I like to start off by using strips of scrap fabric that has been marked with 10″ showing. That way it’s easier to calculate the percentage of additional fabric that I need for the gathered layer. Once you have your fabrics marked, you can put them into the serger.
Swing the arm out away from the feed dogs and place your fabric to be gathered under the foot, right side up. Then place the flat fabric on top, right side down. Leave your differential at 1 and sew until you get to your first mark. Then lift up the top fabric, and swing the arm back between the layers.
Now you can increase your differential back up to 2, and continue sewing. I find it helpful to hold the top fabric with my right hand, and the bottom fabric with my left so that I can keep them straight while sewing the seam.
Before you know it, your seam is finished and you can see how beautiful your gathers are. After I sewed the seam, I measured to see what the gathered fabric ended up as.
As we can see, both swatches ended up pretty close. The top swatch (stitch length 5) finished at 5.5″ long. The second swatch (stitch length 2.5) ended up at 6″ long. So what do we do now? Well, it’s time to do some math. We need to calculate how much extra fabric our gathered fabric needs so that both of our pieces of fabric match up at the beginning and the end. It’s pretty simple: Take your length of the un-gathered fabric – 10″ – and divide it by the finished length of the swatch – 6″ – to find out. The answer is 1.67. So if I want to match up a gathered strip to a flat strip of 10″, then I need 17″ of fabric to gather.
It worked!! The white marks indicate my two different lengths of the strip calculated with my math equation. (Who knew I would actually use this stuff in real life ?!) Now I know that when I want to make gathers, I can just multiply my flat length by 1.67, as long as my stitch length is 2.5 and the differential is set to 2.0.

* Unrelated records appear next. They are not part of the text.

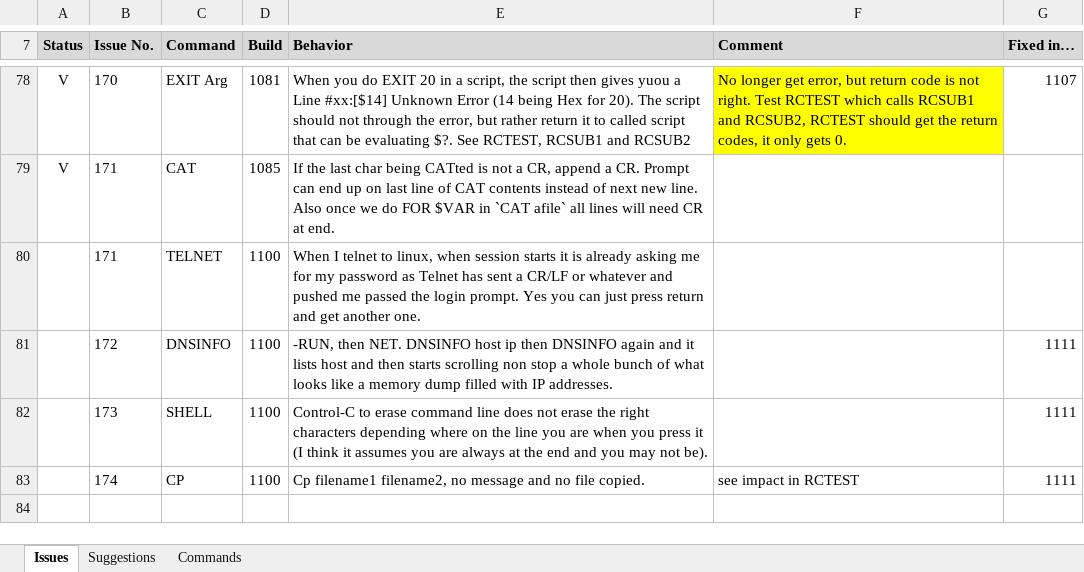
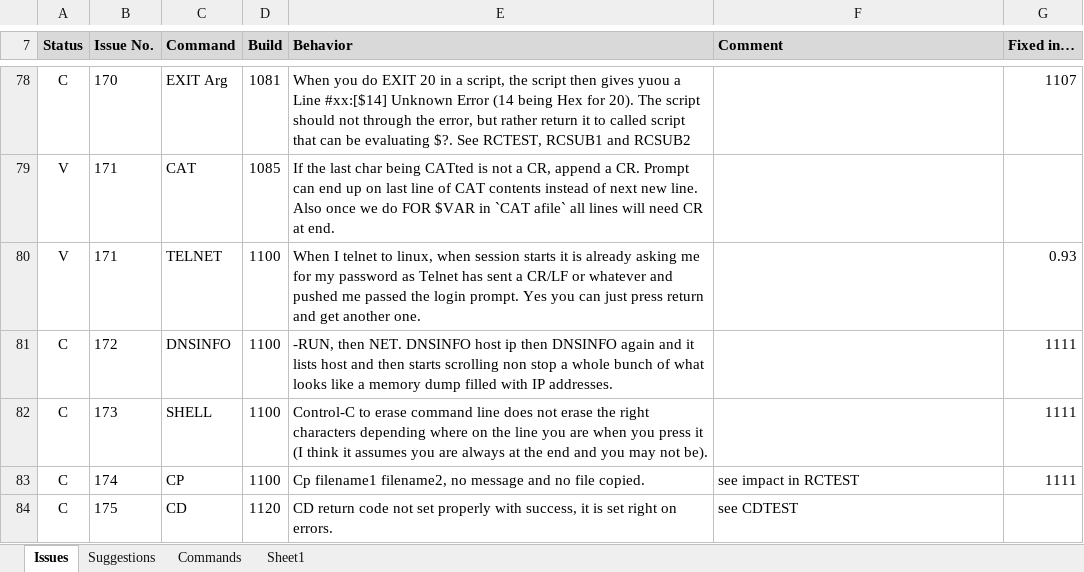
Before and after one commit to A2osX/A2osX, an Excel workbook: .A2osX Issue List.xlsx, sheet Issues, drawn as a sheet; only a part is shown, gaps mark what is left out; values as stored, in another font and other column widths than the file's, no borders; the diff covers the shown part only; the diff names each change by its address in the sheet, - before the commit and + after, or states it on an @@ line.

Commit message:
Updated Issue/Suggestion Sheet.  Updated PK floppy.  Added new MAKE HD image.  This is the staging area for combining BUILD and TEST and including MAN and HELP.

```diff
--- a/.A2osX Issue List.xlsx (sheet Issues)
+++ b/.A2osX Issue List.xlsx (sheet Issues)
+sheet tab: Sheet1
-A78 (Status): V
+A78 (Status): C
-F78 (Comment): No longer get error, but return code is not right. Test RCTEST which calls RCSUB1 and RCSUB2, RCTEST should get the return codes, it only gets 0.
+F78 (Comment): (empty)
-F78 fill: #FFFF00
+F78 fill: none
-A80 (Status): (empty)
+A80 (Status): V
-G80 (Fixed in…): (empty)
+G80 (Fixed in…): 0.93
-A81:A83 (Status): (empty)
+A81:A83 (Status): C
+row 84: C | 175 | CD | 1120 | CD return code not set properly with success, it is set right on errors. | see CDTEST
```
Also changed, not shown: 54 hidden or unhidden rows elsewhere in this sheet, sheet Suggestions, 3 other files.
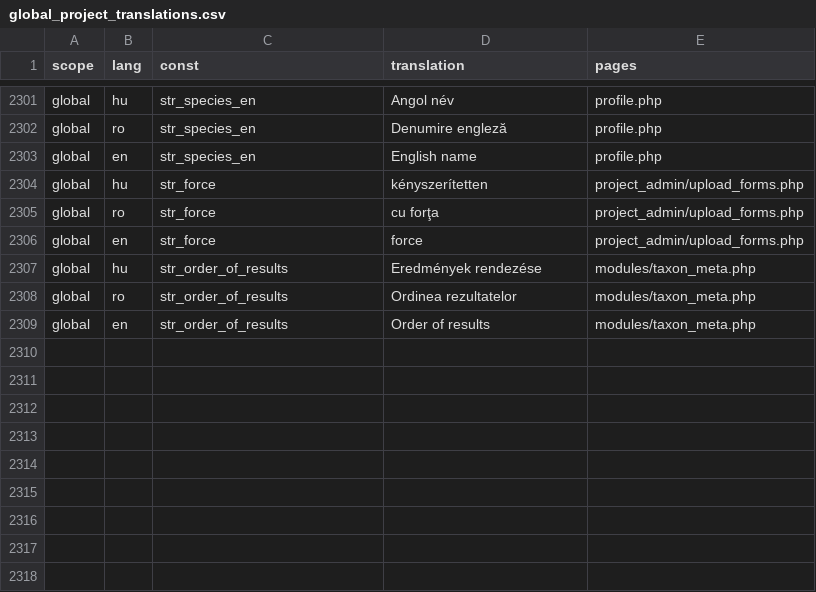
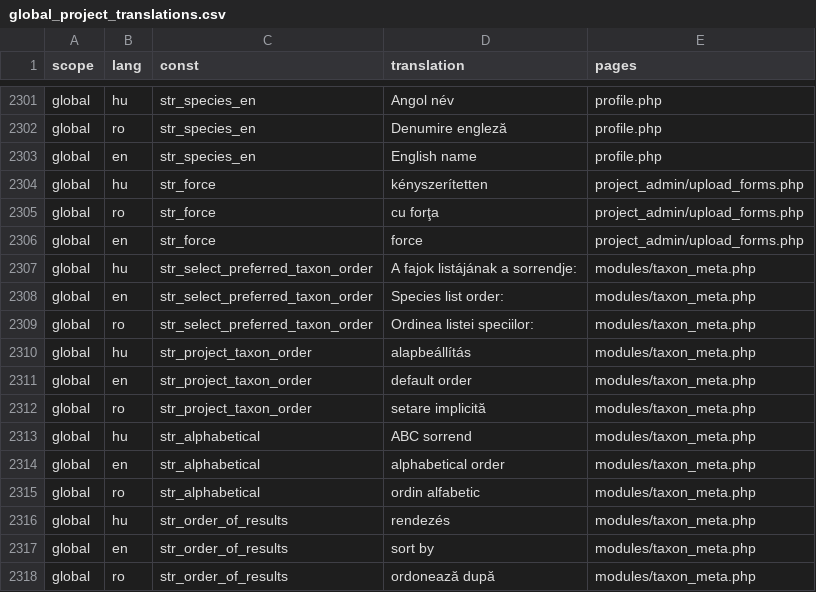
Before and after one commit to OpenBioMaps/translations, a CSV file: global_project_translations.csv, drawn as a sheet; only a part is shown, gaps mark what is left out.

Commit message:
Update global_project_translations.csv

```diff
--- a/global_project_translations.csv
+++ b/global_project_translations.csv
@@ -2306,4 +2306,13 @@
 "global","en","str_force","force","project_admin/upload_forms.php"
-"global","hu","str_order_of_results","Eredmények rendezése", "modules/taxon_meta.php"
-"global","ro","str_order_of_results","Ordinea rezultatelor", "modules/taxon_meta.php"
-"global","en","str_order_of_results","Order of results", "modules/taxon_meta.php"
+"global","hu","str_select_preferred_taxon_order","A fajok listájának a sorrendje:","modules/taxon_meta.php"
+"global","en","str_select_preferred_taxon_order","Species list order:","modules/taxon_meta.php"
+"global","ro","str_select_preferred_taxon_order","Ordinea listei speciilor:","modules/taxon_meta.php"
+"global","hu","str_project_taxon_order","alapbeállítás","modules/taxon_meta.php"
+"global","en","str_project_taxon_order","default order","modules/taxon_meta.php"
+"global","ro","str_project_taxon_order","setare implicită","modules/taxon_meta.php"
+"global","hu","str_alphabetical","ABC sorrend","modules/taxon_meta.php"
+"global","en","str_alphabetical","alphabetical order","modules/taxon_meta.php"
+"global","ro","str_alphabetical","ordin alfabetic","modules/taxon_meta.php"
+"global","hu","str_order_of_results","rendezés","modules/taxon_meta.php"
+"global","en","str_order_of_results","sort by","modules/taxon_meta.php"
+"global","ro","str_order_of_results","ordonează după","modules/taxon_meta.php"
```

Now I know that I won’t run out of fabric, thus saving me even more time. Time that I can use to make yards and yards of ruffles!! You may be asking though, what was the point of this? Coming soon to the Inspire tab on our website will be a gorgeous apron tutorial, with gathers created with this very method! Keep your eyes peeled, it’ll be the perfect spring project.
Until next time,